## SUPPLIED RECORDS
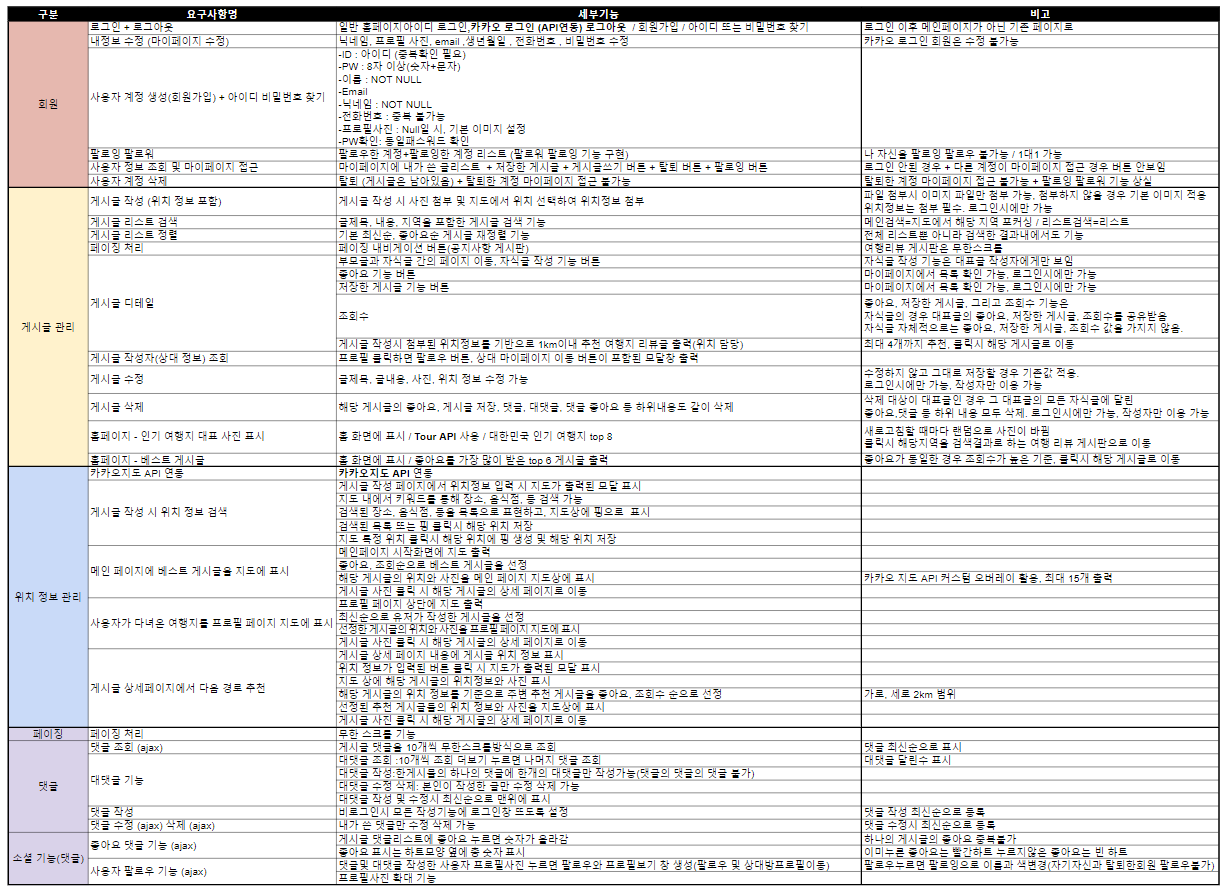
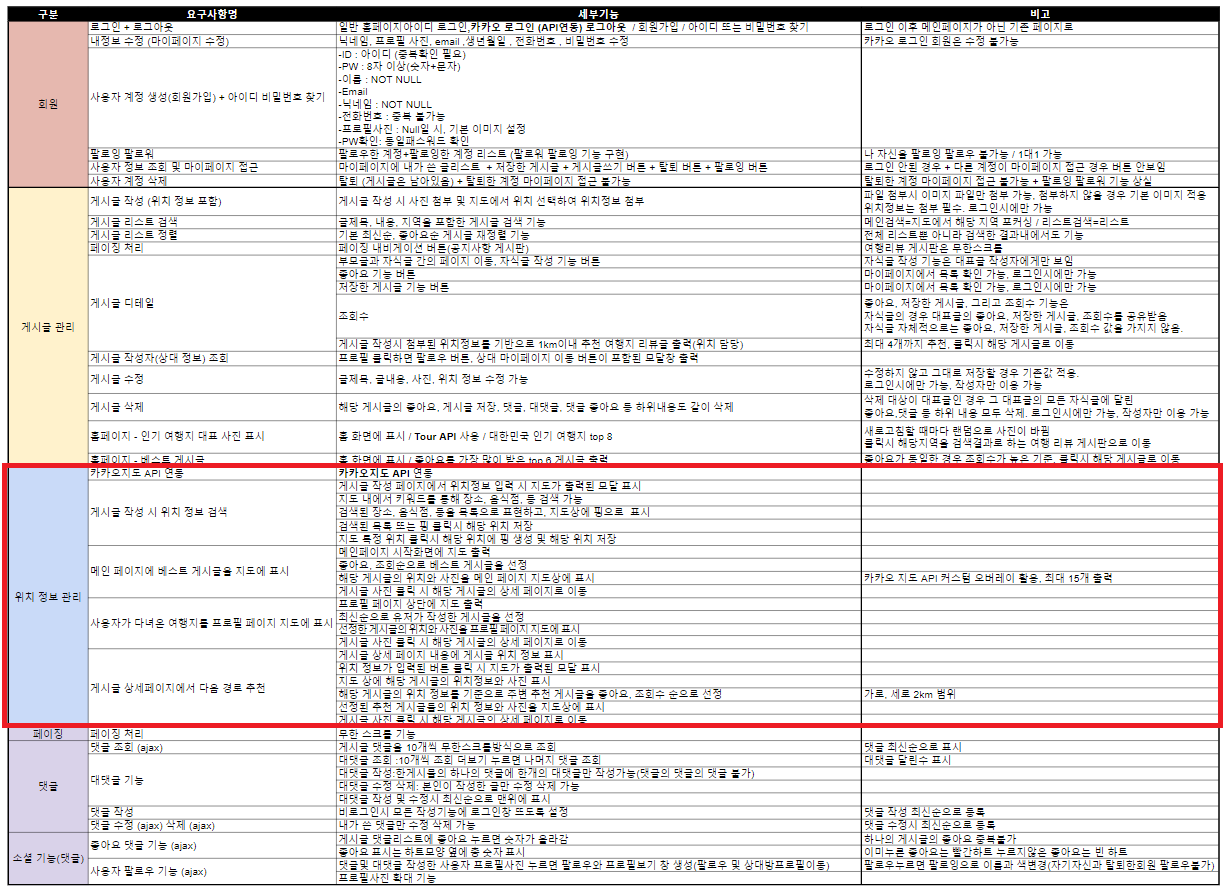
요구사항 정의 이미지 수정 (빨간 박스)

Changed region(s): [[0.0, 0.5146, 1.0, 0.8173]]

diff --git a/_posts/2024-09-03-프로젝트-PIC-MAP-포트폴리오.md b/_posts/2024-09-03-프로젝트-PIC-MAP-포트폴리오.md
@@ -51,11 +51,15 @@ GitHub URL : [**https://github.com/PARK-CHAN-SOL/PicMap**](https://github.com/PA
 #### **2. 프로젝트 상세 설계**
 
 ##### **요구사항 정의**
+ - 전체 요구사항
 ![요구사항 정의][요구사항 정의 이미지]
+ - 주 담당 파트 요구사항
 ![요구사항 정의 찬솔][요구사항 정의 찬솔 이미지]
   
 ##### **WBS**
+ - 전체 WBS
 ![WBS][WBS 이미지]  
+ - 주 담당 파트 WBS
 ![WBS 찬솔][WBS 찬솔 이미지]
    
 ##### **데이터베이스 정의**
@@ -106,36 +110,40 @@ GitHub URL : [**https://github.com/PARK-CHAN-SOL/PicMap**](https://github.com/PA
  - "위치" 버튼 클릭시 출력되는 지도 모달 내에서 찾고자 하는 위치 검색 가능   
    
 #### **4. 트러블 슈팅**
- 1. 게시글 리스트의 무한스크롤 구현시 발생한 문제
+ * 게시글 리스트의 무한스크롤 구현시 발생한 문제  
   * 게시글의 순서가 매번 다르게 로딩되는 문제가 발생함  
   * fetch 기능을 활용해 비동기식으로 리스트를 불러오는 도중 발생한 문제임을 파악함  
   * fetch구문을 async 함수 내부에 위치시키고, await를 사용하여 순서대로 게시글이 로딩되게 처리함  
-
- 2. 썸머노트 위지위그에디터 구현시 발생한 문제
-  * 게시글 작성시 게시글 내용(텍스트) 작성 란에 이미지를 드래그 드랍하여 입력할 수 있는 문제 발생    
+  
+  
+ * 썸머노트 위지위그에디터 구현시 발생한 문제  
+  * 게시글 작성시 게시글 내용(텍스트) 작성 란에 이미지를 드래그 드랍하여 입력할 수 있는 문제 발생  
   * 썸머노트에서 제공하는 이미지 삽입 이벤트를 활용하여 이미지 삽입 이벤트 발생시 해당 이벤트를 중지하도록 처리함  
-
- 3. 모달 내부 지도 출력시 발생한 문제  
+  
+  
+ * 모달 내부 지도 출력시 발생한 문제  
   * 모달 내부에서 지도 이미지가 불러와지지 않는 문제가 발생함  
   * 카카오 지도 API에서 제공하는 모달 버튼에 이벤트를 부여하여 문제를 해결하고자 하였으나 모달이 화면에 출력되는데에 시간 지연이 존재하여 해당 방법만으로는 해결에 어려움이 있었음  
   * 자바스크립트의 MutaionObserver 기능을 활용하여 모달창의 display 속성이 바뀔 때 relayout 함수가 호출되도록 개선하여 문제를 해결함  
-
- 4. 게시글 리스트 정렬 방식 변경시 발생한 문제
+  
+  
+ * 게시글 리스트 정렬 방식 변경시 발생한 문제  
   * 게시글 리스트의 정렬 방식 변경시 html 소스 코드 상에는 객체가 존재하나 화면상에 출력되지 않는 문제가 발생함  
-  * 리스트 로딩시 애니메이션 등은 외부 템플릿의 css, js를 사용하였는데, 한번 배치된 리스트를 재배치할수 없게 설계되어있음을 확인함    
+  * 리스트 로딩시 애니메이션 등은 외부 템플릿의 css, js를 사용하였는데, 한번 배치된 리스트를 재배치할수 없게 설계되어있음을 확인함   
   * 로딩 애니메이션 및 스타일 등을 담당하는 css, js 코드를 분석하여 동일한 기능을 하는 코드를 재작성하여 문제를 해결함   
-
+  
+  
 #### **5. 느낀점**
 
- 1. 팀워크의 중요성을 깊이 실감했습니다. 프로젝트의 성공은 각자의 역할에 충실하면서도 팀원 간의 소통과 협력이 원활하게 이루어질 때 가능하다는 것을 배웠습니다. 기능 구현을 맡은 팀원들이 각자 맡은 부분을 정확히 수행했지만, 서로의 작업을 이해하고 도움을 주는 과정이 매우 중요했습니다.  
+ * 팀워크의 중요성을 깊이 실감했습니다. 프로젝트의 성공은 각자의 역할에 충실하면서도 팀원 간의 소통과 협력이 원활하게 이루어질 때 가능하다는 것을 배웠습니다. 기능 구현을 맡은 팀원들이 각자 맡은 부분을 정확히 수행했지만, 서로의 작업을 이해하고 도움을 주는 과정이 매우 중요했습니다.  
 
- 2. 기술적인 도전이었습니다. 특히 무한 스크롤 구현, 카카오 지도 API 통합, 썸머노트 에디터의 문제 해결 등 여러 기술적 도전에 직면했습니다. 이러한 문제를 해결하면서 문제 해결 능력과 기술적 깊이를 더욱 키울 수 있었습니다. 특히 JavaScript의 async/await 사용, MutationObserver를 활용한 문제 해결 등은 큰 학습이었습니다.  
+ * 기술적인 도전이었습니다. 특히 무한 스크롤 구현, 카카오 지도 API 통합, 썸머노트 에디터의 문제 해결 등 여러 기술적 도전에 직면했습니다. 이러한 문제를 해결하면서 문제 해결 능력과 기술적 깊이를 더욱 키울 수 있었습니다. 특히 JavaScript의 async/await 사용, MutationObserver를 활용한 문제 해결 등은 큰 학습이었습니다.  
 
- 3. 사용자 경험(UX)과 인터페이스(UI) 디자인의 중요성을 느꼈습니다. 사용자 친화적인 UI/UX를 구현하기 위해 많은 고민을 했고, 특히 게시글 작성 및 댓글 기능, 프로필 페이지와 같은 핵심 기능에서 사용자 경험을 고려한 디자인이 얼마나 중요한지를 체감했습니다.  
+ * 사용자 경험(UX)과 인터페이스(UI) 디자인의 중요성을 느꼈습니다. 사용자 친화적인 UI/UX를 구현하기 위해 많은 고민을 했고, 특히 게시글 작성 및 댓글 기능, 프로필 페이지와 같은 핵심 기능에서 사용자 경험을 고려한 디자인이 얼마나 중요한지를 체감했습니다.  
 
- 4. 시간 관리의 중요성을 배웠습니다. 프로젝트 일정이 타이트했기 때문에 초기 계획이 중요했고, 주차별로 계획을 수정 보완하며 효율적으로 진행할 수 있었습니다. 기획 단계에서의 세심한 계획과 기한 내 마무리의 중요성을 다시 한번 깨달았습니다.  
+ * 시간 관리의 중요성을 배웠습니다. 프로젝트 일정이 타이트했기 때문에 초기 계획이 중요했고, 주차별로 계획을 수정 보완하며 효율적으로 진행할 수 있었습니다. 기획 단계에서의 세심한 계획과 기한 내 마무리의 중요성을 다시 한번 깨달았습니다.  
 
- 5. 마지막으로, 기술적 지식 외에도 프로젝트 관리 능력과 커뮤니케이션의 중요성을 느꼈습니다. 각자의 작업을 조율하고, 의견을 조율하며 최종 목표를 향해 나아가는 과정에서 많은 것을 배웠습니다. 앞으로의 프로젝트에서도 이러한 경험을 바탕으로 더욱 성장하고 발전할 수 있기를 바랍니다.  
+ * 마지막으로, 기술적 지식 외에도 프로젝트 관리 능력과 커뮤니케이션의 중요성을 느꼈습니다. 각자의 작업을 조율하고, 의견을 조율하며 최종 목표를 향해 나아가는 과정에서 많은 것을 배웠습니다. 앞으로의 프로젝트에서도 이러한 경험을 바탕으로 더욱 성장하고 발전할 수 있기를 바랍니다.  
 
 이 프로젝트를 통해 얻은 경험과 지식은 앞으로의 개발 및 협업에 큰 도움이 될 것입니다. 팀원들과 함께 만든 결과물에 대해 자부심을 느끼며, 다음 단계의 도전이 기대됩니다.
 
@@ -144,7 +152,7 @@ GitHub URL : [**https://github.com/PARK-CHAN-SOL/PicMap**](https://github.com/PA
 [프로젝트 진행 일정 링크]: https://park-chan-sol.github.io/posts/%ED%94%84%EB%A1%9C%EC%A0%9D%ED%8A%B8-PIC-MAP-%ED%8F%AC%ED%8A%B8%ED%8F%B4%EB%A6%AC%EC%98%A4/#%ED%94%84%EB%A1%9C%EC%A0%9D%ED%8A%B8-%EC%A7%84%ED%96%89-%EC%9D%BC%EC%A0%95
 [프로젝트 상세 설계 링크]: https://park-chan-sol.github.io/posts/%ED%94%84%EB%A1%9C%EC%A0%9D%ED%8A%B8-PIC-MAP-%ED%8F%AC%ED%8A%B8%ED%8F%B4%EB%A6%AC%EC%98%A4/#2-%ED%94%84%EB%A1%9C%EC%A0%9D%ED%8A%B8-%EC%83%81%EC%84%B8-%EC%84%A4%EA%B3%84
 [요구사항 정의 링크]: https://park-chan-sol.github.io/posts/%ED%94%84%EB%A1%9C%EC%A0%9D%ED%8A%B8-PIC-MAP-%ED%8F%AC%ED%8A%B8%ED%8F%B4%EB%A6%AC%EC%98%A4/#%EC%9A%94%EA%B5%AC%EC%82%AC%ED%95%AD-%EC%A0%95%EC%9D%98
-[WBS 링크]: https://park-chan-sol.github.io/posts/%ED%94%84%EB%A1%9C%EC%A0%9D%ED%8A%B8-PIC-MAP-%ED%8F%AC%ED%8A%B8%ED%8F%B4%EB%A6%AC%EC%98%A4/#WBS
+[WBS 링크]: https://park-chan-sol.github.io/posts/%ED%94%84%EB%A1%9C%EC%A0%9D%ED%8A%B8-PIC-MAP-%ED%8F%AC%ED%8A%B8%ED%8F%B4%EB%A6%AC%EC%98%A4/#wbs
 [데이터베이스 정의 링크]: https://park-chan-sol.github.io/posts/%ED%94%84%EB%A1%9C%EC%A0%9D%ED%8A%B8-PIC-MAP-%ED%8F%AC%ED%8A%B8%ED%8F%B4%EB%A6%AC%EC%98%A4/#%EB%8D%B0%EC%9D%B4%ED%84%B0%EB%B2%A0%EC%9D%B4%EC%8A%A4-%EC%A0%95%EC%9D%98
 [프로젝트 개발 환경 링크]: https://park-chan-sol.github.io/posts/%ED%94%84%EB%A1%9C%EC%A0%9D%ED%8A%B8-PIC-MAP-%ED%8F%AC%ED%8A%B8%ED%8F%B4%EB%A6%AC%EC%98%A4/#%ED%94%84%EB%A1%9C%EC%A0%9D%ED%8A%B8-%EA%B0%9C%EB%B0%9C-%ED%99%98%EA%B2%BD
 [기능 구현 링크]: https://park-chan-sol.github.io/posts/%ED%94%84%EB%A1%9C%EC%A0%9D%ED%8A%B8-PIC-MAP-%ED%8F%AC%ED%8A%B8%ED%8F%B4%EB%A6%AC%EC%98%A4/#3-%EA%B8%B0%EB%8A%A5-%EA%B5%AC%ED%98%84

## EXERCISE PROMPT
All lines from the first in the listing above to the line containing "- 1. 팀워크의 중요성을", inclusive, go in the output exactly as they are; no pictures go in.

## REPLY TO THE TASK
요구사항 정의 이미지 수정 (빨간 박스)

Changed region(s): [[0.0, 0.5146, 1.0, 0.8173]]

diff --git a/_posts/2024-09-03-프로젝트-PIC-MAP-포트폴리오.md b/_posts/2024-09-03-프로젝트-PIC-MAP-포트폴리오.md
@@ -51,11 +51,15 @@ GitHub URL : [**https://github.com/PARK-CHAN-SOL/PicMap**](https://github.com/PA
 #### **2. 프로젝트 상세 설계**
 
 ##### **요구사항 정의**
+ - 전체 요구사항
 ![요구사항 정의][요구사항 정의 이미지]
+ - 주 담당 파트 요구사항
 ![요구사항 정의 찬솔][요구사항 정의 찬솔 이미지]
   
 ##### **WBS**
+ - 전체 WBS
 ![WBS][WBS 이미지]  
+ - 주 담당 파트 WBS
 ![WBS 찬솔][WBS 찬솔 이미지]
    
 ##### **데이터베이스 정의**
@@ -106,36 +110,40 @@ GitHub URL : [**https://github.com/PARK-CHAN-SOL/PicMap**](https://github.com/PA
  - "위치" 버튼 클릭시 출력되는 지도 모달 내에서 찾고자 하는 위치 검색 가능   
    
 #### **4. 트러블 슈팅**
- 1. 게시글 리스트의 무한스크롤 구현시 발생한 문제
+ * 게시글 리스트의 무한스크롤 구현시 발생한 문제  
   * 게시글의 순서가 매번 다르게 로딩되는 문제가 발생함  
   * fetch 기능을 활용해 비동기식으로 리스트를 불러오는 도중 발생한 문제임을 파악함  
   * fetch구문을 async 함수 내부에 위치시키고, await를 사용하여 순서대로 게시글이 로딩되게 처리함  
-
- 2. 썸머노트 위지위그에디터 구현시 발생한 문제
-  * 게시글 작성시 게시글 내용(텍스트) 작성 란에 이미지를 드래그 드랍하여 입력할 수 있는 문제 발생    
+  
+  
+ * 썸머노트 위지위그에디터 구현시 발생한 문제  
+  * 게시글 작성시 게시글 내용(텍스트) 작성 란에 이미지를 드래그 드랍하여 입력할 수 있는 문제 발생  
   * 썸머노트에서 제공하는 이미지 삽입 이벤트를 활용하여 이미지 삽입 이벤트 발생시 해당 이벤트를 중지하도록 처리함  
-
- 3. 모달 내부 지도 출력시 발생한 문제  
+  
+  
+ * 모달 내부 지도 출력시 발생한 문제  
   * 모달 내부에서 지도 이미지가 불러와지지 않는 문제가 발생함  
   * 카카오 지도 API에서 제공하는 모달 버튼에 이벤트를 부여하여 문제를 해결하고자 하였으나 모달이 화면에 출력되는데에 시간 지연이 존재하여 해당 방법만으로는 해결에 어려움이 있었음  
   * 자바스크립트의 MutaionObserver 기능을 활용하여 모달창의 display 속성이 바뀔 때 relayout 함수가 호출되도록 개선하여 문제를 해결함  
-
- 4. 게시글 리스트 정렬 방식 변경시 발생한 문제
+  
+  
+ * 게시글 리스트 정렬 방식 변경시 발생한 문제  
   * 게시글 리스트의 정렬 방식 변경시 html 소스 코드 상에는 객체가 존재하나 화면상에 출력되지 않는 문제가 발생함  
-  * 리스트 로딩시 애니메이션 등은 외부 템플릿의 css, js를 사용하였는데, 한번 배치된 리스트를 재배치할수 없게 설계되어있음을 확인함    
+  * 리스트 로딩시 애니메이션 등은 외부 템플릿의 css, js를 사용하였는데, 한번 배치된 리스트를 재배치할수 없게 설계되어있음을 확인함   
   * 로딩 애니메이션 및 스타일 등을 담당하는 css, js 코드를 분석하여 동일한 기능을 하는 코드를 재작성하여 문제를 해결함   
-
+  
+  
 #### **5. 느낀점**
 
- 1. 팀워크의 중요성을 깊이 실감했습니다. 프로젝트의 성공은 각자의 역할에 충실하면서도 팀원 간의 소통과 협력이 원활하게 이루어질 때 가능하다는 것을 배웠습니다. 기능 구현을 맡은 팀원들이 각자 맡은 부분을 정확히 수행했지만, 서로의 작업을 이해하고 도움을 주는 과정이 매우 중요했습니다.  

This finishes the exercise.